##### STUDY MATERIAL
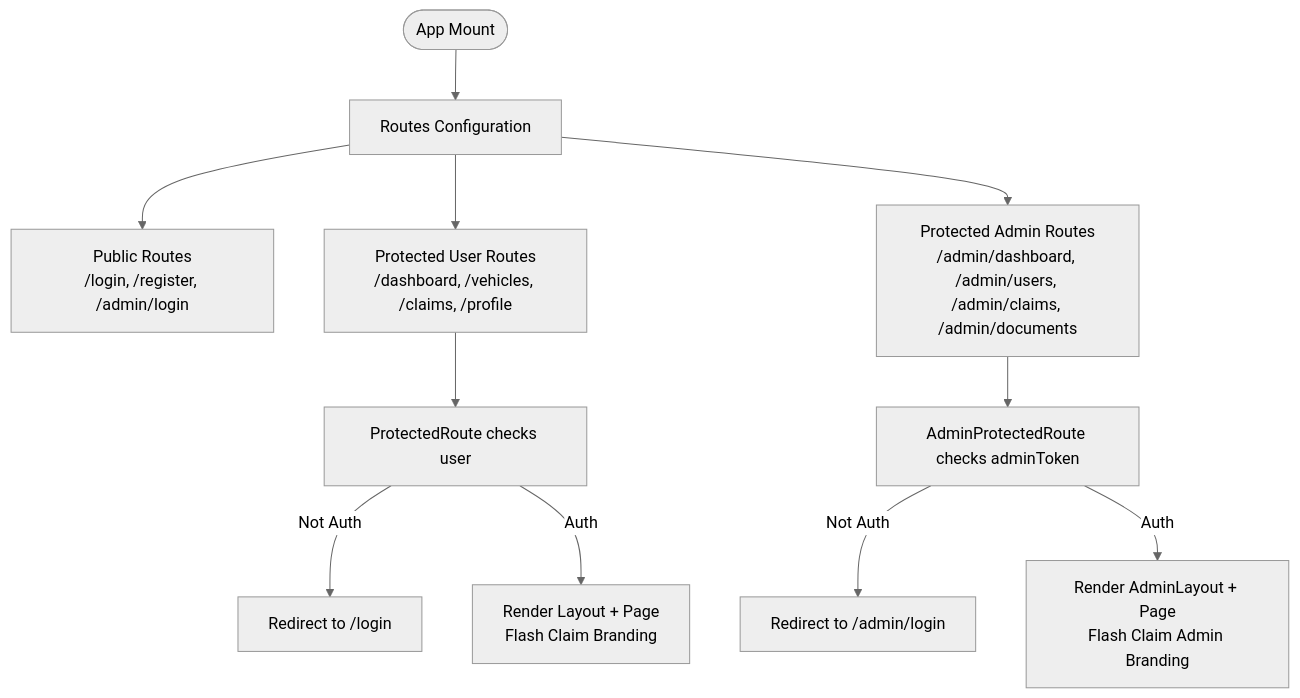
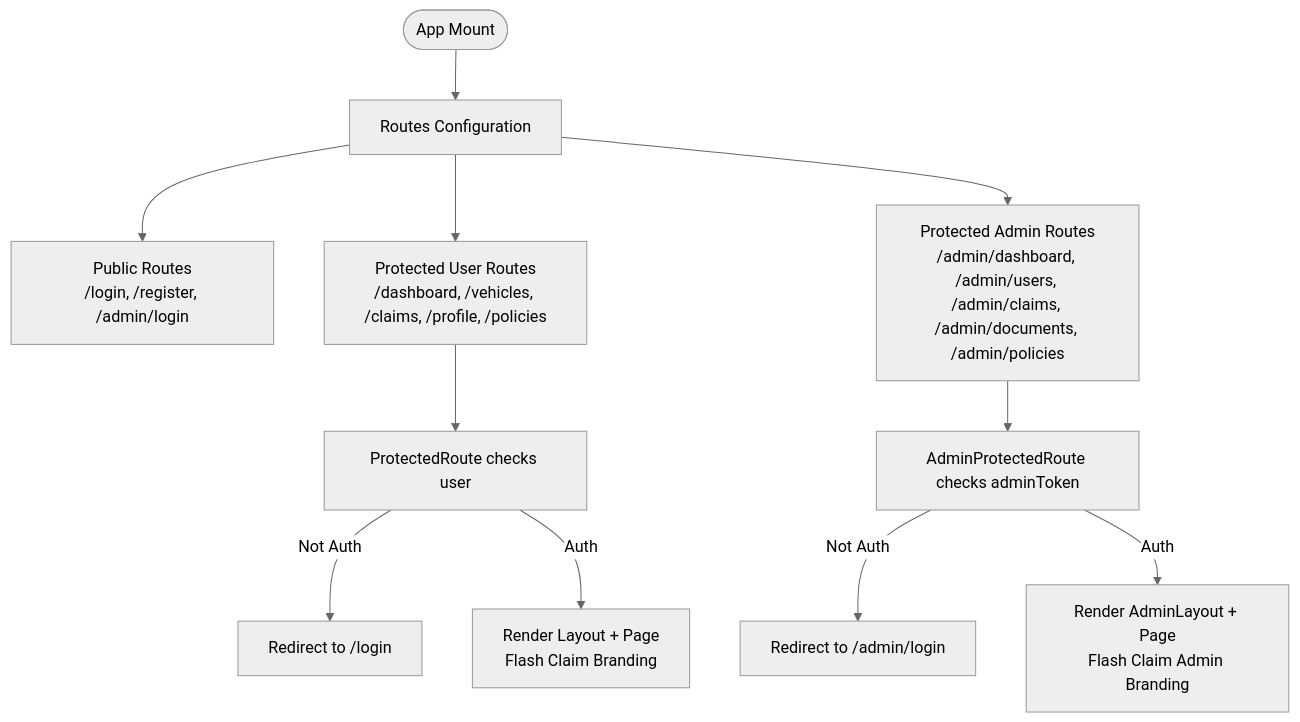
Before and after one commit to NaveenHiranya/Smart-Vehicle-Insurance-Claim-System: the third of 13 diagrams in .qoder/repowiki/en/content/Frontend Documentation/Frontend Documentation.md, drawn with Mermaid (neutral theme). The commit also changed other lines of this file and 38 other files, not shown here.

````diff
--- a/.qoder/repowiki/en/content/Frontend Documentation/Frontend Documentation.md
+++ b/.qoder/repowiki/en/content/Frontend Documentation/Frontend Documentation.md
@@ -161,13 +166,13 @@
 ```mermaid
 flowchart TD
 Start(["App Mount"]) --> Router["Routes Configuration"]
 Router --> Public["Public Routes<br/>/login, /register, /admin/login"]
-Router --> UserProtected["Protected User Routes<br/>/dashboard, /vehicles, /claims, /profile"]
-Router --> AdminProtected["Protected Admin Routes<br/>/admin/dashboard, /admin/users, /admin/claims, /admin/documents"]
+Router --> UserProtected["Protected User Routes<br/>/dashboard, /vehicles, /claims, /profile, /policies"]
+Router --> AdminProtected["Protected Admin Routes<br/>/admin/dashboard, /admin/users, /admin/claims, /admin/documents, /admin/policies"]
 UserProtected --> GuardU["ProtectedRoute checks user"]
 AdminProtected --> GuardA["AdminProtectedRoute checks adminToken"]
 GuardU --> |Not Auth| ToLogin["Redirect to /login"]
 GuardA --> |Not Auth| ToAdminLogin["Redirect to /admin/login"]
 GuardU --> |Auth| RenderUser["Render Layout + Page<br/>Flash Claim Branding"]
 GuardA --> |Auth| RenderAdmin["Render AdminLayout + Page<br/>Flash Claim Admin Branding"]
 ```
````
##########
AIM OF THE TASK — Work out how many lines in the data contain "login" and state that number with nothing added.

THE ANSWER — 3